When I was back home, I constantly reminded myself of my schedule. I may or may not leave so soon, I realized. There was really no fixed date, no pressing matter to attend to.
Then came the invitation for dinner, around a week after Jad’s funeral. We (my friends/classmates) haven’t really had a chance to talk about things out in the open. The situation was a delicate one. But the dinner had to happen. Naturally, I hosted it, and played the part of the cook. It’s a part I like to play because I think cooking for people who matter is on the list of things that feed my soul.
I didn’t want it to be complicated. My dinners have never tried to be uptight and I want it to stay that way. I love my people, and maybe that helps.
And I love pork. Strokes of brilliance on this blog have always involved pork, one way or the other. When I was thinking about what to prepare for dinner, a glorious way to feast on pork was on my mind.
And this, my friends, is glorious (if I do say so myself).
Porchetta was on my mind when I was preparing my list. I’ve always wanted to make it, and I did get a chance to witness how it’s done when I was in school. But I also found myself craving for lechon while I was home. Mom would relent and come home with a small package of chopped up pig for me. That may have happened more than once.
I thought about taking a nice slab of pork belly and drowning it in the typical lechon aromatics (minus the calamansi because I don’t like it). Roasting it on low for a few hours makes it dastardly fork-tender, and during the last hour of baking, cranking the heat up will yield a crackling so divine.
The result blew me away. There is no breakthrough, no secret technique, no new flavor. I just made damn good lechon, and that for me, was a new notch in my belt. And if I’m being corny here, I’d like to call it “pinoychetta”. I’m also clever like that.
All in all, I had two more attempts just to prove the first one wasn’t a fluke. The first one was a trial-run (my mom and her office mates were the lucky ones). The second was for the dinner, and the last was the big bang before I left.
The dinner itself was great. They loved the pork. Because they’re my friends, naturally they had to sing praises.
They were fed well, we talked until we had no more stories to tell, and one of my friends, Jam, received a birthday cake a week early. It was a heavy chocolate cake with coffee buttercream, studded with shards of almond praline. I didn’t bring my piping tips so I was rubbish with the rosettes, but they liked it.
It was also passed around for posterity and the July babies went nuts. Somehow bearing the brunt of loss seemed lighter, even just for a night. I haven’t laughed so hard in a while.
So this pork is a thing of beauty. It’s not something you would whip up on a weeknight (but I’m not stopping you!). Reserve a weekend. Prepare this on Saturday, wake up early on Sunday to start roasting it. By lunchtime, you feast and the next day, you fast.

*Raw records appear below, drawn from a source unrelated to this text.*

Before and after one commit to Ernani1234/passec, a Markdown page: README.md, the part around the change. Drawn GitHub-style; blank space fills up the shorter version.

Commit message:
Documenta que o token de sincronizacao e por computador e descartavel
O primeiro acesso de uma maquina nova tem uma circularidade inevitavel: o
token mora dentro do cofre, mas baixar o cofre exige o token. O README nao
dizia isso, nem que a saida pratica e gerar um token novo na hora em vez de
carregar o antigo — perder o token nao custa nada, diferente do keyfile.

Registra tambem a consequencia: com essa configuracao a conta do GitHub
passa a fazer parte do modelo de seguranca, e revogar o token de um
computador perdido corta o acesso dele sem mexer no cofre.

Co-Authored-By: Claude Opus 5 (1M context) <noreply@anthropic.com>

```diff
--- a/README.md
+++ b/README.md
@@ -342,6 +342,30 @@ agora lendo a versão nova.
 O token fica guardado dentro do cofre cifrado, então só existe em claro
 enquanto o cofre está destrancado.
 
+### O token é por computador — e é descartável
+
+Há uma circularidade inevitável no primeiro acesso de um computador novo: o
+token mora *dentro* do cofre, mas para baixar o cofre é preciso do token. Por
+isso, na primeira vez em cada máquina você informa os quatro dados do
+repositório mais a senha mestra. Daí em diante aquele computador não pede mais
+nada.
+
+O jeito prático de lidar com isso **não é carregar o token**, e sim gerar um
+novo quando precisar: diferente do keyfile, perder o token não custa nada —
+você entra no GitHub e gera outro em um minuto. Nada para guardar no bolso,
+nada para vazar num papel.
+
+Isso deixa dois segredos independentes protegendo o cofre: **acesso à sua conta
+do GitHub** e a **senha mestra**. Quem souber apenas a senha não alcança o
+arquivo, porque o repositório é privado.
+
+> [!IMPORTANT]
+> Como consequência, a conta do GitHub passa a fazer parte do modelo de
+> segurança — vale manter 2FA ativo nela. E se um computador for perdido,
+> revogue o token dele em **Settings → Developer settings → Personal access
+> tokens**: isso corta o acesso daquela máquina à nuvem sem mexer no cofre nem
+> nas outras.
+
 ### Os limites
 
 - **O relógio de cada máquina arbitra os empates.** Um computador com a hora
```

Roasted Pork Belly “Lechon”
- 1.5 kg pork belly slab, skin on
- 3 whole garlic bulbs, peeled and roughly chopped
- ½ cup oregano leaves, washed then chopped
- 3 red onions, peeled and chopped
- around 4 – 5 lemongrass stalks, sliced
- the zest from 1 lemon
- juice from 1 lemon
- a little over 1/8 cup salt, plus more for an even rub around the pork
- 4 tablespoons crushed black pepper
Combine all the aromatics in a bowl and mix well. Lightly mash everything together with the back of a spoon. Alternatively, use a food processor to bring everything together with only around 2-3 pulses.
With the skin side down, rub the mixture all over the meat. Roll the slab, carefully invert the meat and secure it with butcher’s twine (and lemongrass leaves, like what I did). It’s okay if there are a few pieces of herbs that fall off, you can place it back later. Rub coarse salt all over the meat, including the skin. With a paring knife or fork, poke the skin of the meat. This will ensure a nice crackling. Transfer it to a roasting fitted with a rack and the bottom lined with foil. Place it in the refrigerator to chill overnight. This will dry the skin, which helps the crackling form.
Preheat the oven to 160 C. Just to be sure, pat the skin of the pork dry with a paper towel. Roast the pork for 5 hours. Afterwards, increase the temperature to 220 C, and allow the pork’s crackling to form. This will take another 30 minutes to an hour. When done, remove from the oven and allow to cool a bit before slicing. Enjoy!